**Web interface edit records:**
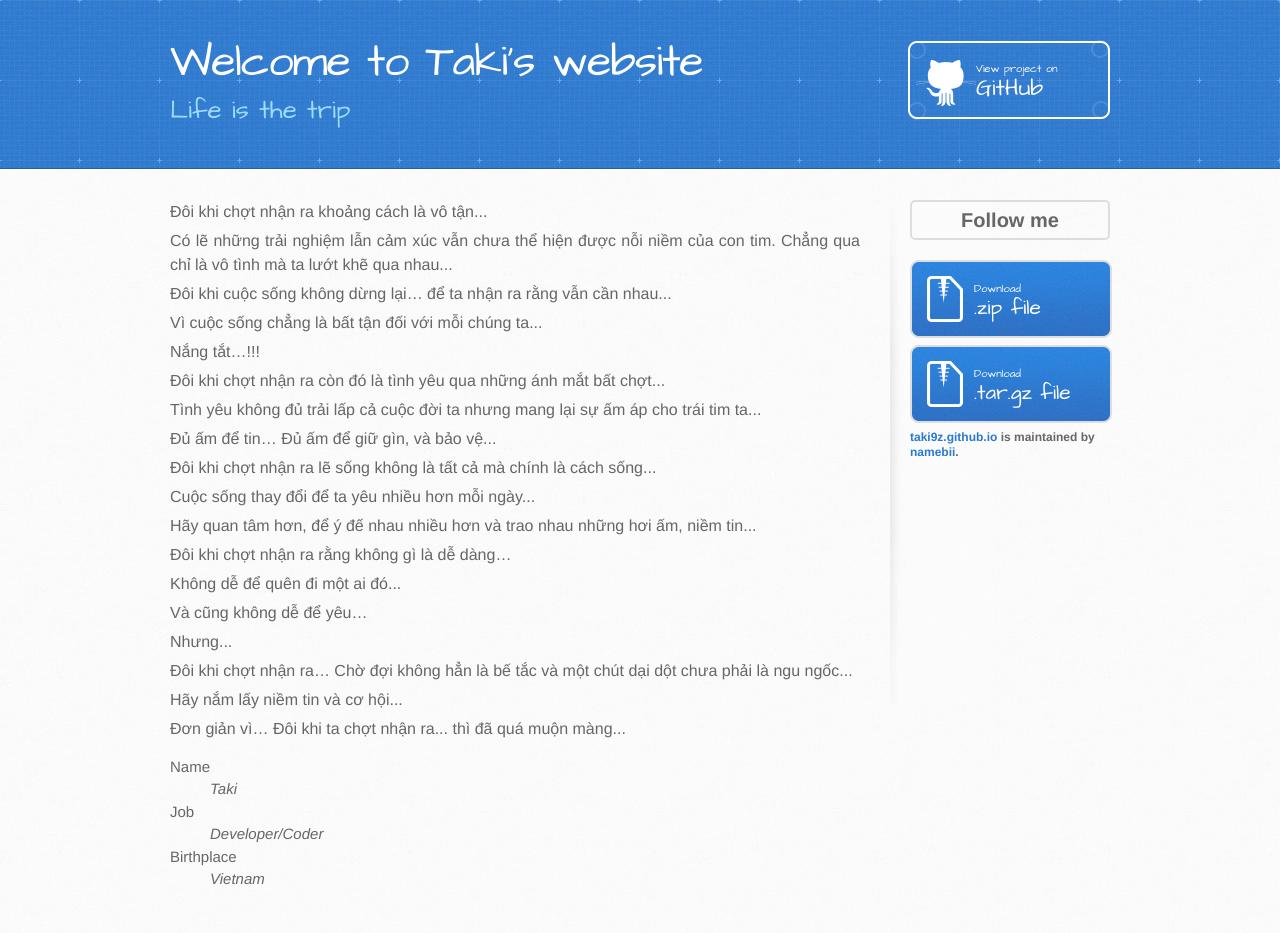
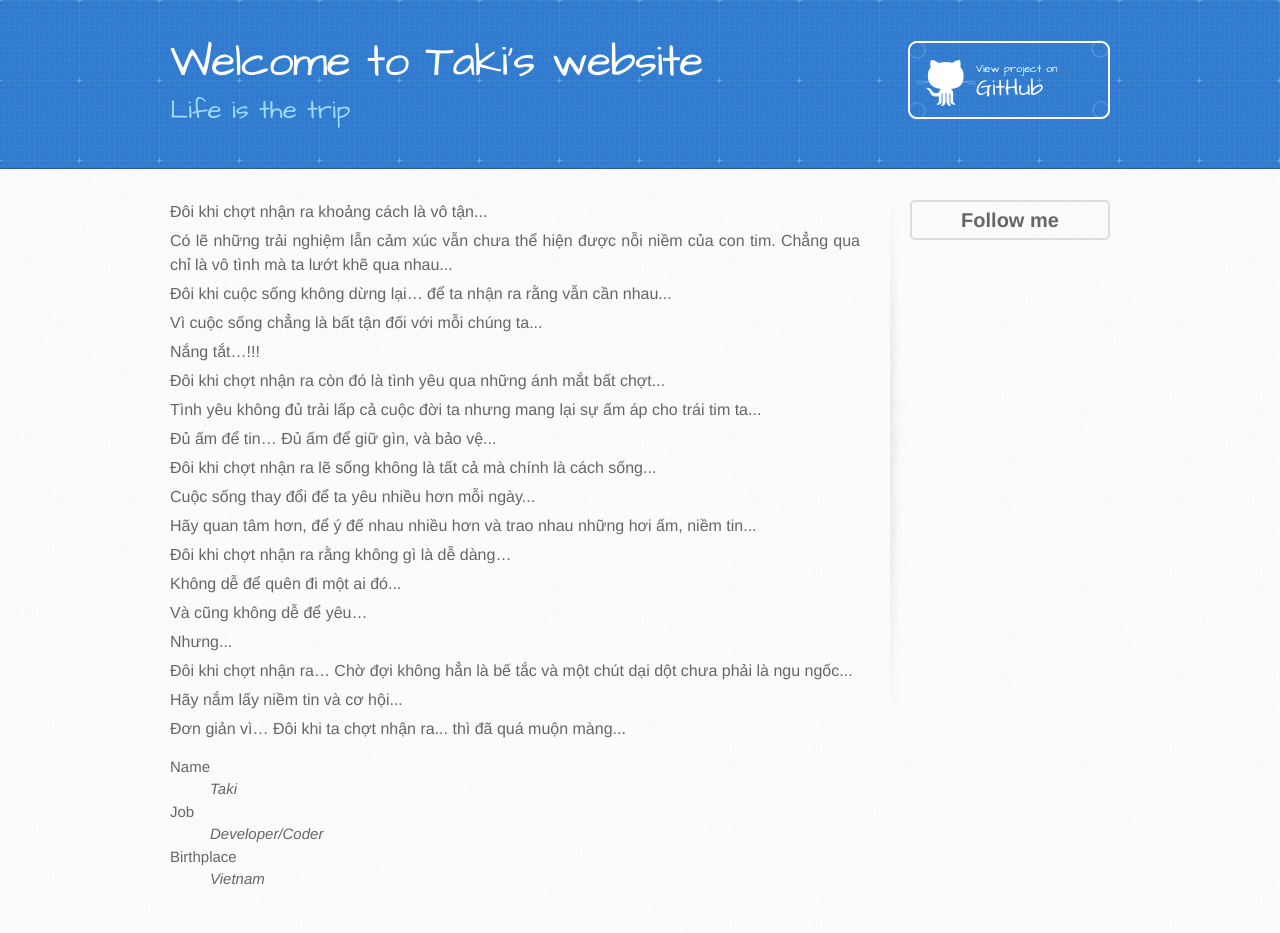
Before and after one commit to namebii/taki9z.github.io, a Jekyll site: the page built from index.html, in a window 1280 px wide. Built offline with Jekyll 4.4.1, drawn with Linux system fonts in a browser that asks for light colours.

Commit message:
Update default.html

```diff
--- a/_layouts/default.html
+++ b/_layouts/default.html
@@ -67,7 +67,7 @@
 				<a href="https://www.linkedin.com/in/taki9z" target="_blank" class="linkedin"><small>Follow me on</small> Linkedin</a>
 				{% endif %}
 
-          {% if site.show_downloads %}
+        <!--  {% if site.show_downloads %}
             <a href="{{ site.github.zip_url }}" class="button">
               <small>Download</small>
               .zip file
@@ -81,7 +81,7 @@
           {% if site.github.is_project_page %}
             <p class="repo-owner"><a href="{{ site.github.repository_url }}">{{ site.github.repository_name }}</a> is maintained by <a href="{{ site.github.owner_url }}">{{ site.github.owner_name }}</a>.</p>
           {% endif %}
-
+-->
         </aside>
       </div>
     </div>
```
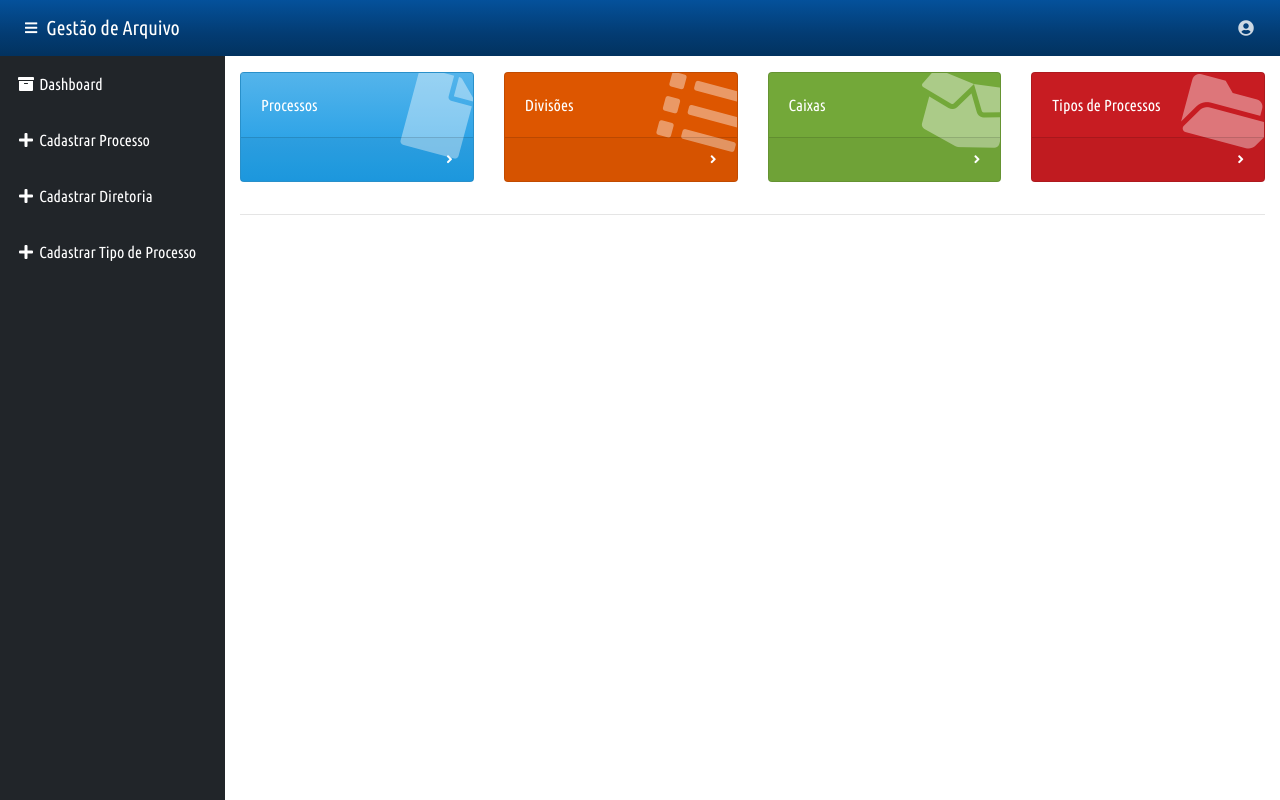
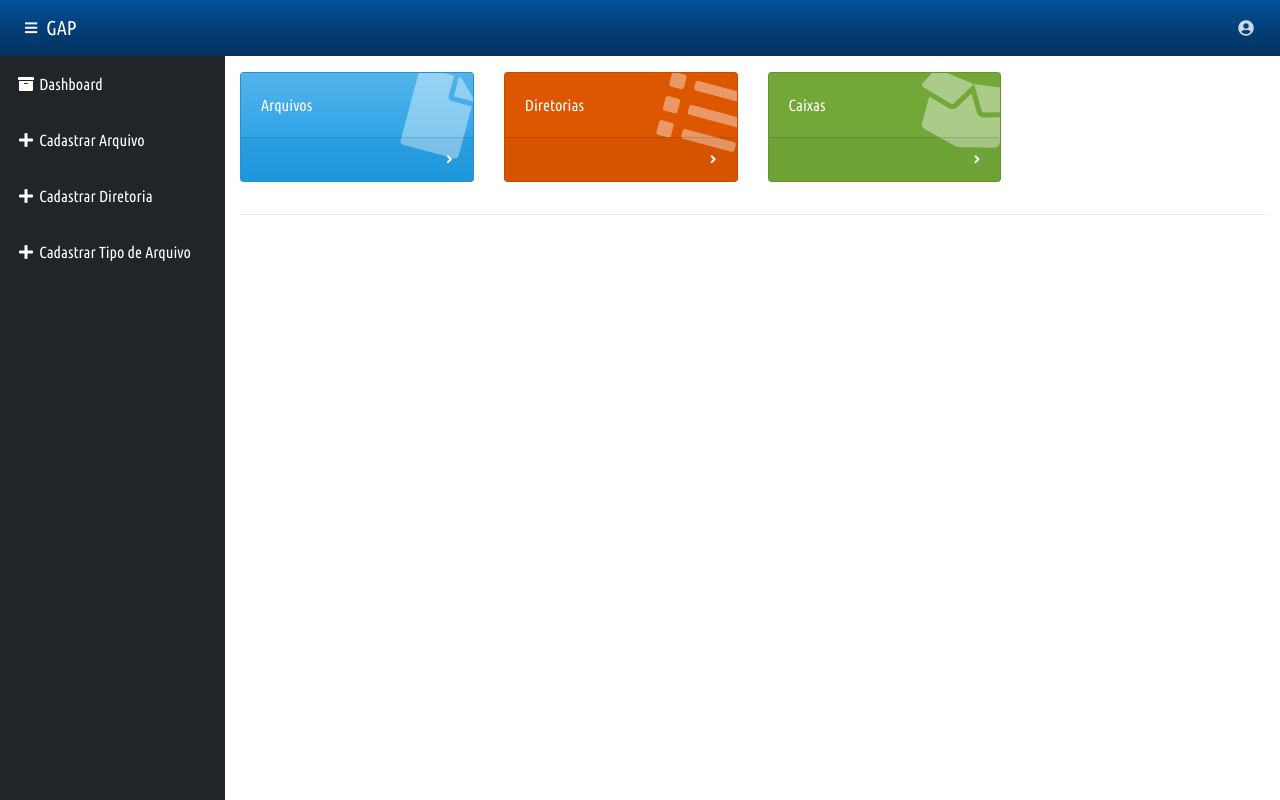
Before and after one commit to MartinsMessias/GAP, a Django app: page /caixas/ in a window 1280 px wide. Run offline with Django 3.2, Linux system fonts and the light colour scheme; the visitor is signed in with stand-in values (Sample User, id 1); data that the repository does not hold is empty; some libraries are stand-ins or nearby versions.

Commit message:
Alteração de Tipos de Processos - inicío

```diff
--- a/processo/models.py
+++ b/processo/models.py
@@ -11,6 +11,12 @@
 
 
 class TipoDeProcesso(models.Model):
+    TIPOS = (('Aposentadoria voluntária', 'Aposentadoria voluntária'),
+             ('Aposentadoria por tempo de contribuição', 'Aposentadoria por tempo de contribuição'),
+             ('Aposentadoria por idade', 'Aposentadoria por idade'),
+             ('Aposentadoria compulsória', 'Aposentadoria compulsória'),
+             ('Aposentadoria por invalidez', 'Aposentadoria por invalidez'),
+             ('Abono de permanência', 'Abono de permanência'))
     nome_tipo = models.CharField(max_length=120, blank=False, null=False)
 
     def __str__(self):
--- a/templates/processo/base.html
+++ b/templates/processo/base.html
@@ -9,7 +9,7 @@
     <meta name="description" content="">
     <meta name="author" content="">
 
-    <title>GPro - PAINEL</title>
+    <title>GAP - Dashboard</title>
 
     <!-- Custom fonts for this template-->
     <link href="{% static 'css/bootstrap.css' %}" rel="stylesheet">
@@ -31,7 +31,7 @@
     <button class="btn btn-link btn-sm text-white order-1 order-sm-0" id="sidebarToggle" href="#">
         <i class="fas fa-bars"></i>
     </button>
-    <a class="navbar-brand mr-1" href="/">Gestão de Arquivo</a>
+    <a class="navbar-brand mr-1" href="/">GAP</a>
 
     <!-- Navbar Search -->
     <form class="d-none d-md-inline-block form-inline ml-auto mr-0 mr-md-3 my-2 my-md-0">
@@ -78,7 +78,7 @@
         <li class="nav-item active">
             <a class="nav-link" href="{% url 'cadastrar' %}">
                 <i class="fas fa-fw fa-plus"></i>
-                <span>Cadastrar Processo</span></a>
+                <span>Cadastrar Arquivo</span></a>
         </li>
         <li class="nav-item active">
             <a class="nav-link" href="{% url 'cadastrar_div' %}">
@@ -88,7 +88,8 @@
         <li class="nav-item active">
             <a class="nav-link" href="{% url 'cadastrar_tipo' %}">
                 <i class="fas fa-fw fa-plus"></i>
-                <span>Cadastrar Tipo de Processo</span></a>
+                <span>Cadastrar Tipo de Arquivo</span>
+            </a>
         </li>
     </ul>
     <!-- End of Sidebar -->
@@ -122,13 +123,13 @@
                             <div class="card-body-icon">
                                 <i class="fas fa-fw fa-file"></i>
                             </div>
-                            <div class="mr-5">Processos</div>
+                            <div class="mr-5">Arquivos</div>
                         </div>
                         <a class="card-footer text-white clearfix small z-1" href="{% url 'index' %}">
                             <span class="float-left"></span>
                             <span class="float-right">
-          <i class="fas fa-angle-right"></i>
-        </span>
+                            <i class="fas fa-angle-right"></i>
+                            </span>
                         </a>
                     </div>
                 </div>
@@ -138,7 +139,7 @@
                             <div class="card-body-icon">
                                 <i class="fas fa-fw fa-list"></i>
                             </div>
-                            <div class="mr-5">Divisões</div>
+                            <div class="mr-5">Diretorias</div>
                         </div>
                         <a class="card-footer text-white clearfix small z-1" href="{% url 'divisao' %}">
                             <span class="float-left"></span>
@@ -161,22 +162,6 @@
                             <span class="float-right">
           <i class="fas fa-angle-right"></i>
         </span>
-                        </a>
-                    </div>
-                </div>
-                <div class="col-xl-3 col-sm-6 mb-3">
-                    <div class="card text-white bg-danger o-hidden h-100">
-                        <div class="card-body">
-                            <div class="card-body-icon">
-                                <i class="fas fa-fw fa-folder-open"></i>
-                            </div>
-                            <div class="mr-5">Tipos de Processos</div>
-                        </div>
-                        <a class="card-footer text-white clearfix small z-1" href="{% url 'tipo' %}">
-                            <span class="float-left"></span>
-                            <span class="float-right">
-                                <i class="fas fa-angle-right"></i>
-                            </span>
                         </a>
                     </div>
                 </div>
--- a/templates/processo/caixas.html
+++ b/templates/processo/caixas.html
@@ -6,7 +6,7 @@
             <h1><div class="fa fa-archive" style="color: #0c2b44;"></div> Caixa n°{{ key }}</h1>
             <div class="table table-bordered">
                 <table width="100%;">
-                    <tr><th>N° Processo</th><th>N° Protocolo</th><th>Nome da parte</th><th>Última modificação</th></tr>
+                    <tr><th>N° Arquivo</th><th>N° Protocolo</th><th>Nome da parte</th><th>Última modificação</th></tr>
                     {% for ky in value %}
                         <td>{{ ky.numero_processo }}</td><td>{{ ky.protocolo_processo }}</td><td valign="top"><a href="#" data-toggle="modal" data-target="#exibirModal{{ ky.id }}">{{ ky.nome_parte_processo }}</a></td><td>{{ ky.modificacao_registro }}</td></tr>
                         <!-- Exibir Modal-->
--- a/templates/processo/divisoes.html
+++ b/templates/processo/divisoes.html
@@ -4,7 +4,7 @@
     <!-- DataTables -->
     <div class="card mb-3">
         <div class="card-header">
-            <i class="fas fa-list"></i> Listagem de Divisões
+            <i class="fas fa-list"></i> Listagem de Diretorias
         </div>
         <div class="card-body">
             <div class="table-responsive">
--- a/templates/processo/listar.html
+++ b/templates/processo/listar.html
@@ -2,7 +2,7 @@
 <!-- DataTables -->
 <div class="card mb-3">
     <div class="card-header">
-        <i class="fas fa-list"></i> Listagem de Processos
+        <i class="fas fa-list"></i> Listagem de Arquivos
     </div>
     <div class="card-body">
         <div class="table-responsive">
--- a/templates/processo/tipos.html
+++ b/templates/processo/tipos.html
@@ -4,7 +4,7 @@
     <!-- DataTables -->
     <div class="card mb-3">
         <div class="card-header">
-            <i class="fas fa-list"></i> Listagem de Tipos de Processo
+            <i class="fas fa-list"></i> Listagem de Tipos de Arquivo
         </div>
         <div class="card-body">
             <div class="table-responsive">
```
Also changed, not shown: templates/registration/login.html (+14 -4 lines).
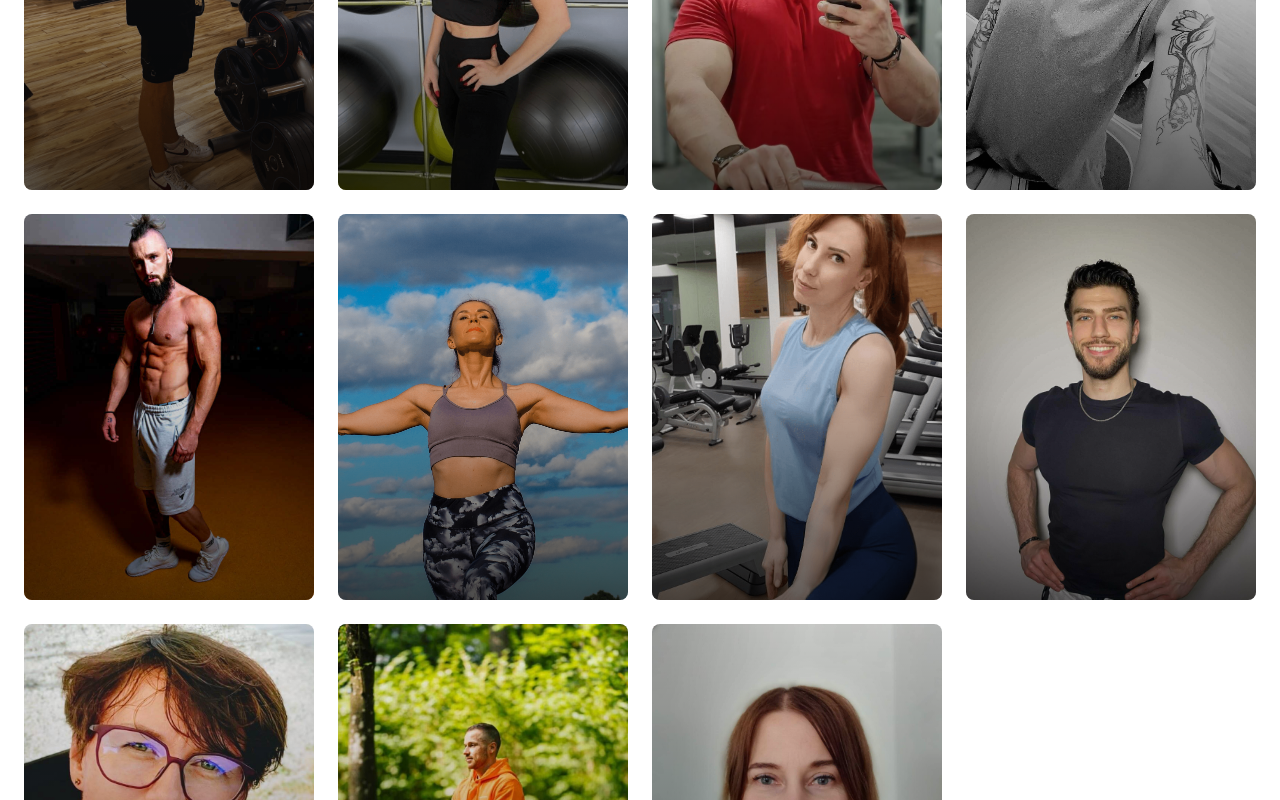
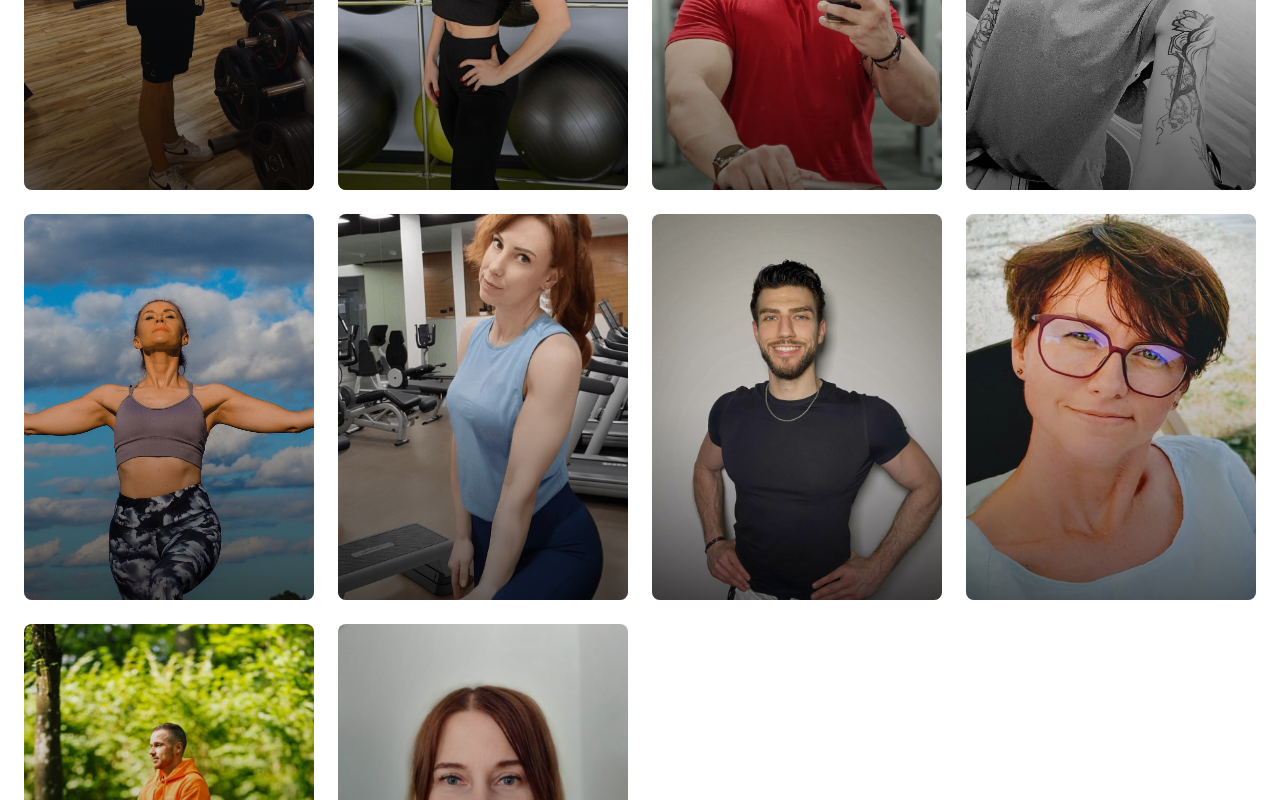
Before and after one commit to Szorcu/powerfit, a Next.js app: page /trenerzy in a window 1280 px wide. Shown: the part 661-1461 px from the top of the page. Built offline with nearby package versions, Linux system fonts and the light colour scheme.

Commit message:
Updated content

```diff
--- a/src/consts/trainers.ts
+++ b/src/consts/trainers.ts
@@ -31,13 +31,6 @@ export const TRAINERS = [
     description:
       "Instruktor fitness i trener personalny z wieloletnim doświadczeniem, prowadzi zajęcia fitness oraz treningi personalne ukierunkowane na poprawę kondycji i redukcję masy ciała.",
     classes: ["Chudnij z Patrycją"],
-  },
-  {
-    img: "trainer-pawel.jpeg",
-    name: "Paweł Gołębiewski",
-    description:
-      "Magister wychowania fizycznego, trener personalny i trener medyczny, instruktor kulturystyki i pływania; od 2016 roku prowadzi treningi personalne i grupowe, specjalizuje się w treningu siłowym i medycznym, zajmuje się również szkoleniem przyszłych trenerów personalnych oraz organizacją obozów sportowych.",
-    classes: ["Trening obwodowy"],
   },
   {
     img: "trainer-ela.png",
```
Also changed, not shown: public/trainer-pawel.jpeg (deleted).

**TASK DIRECTIONS:** Tally the lines above that include the word "footer"; answer with the total only.

**FINISHED EXERCISE:** 3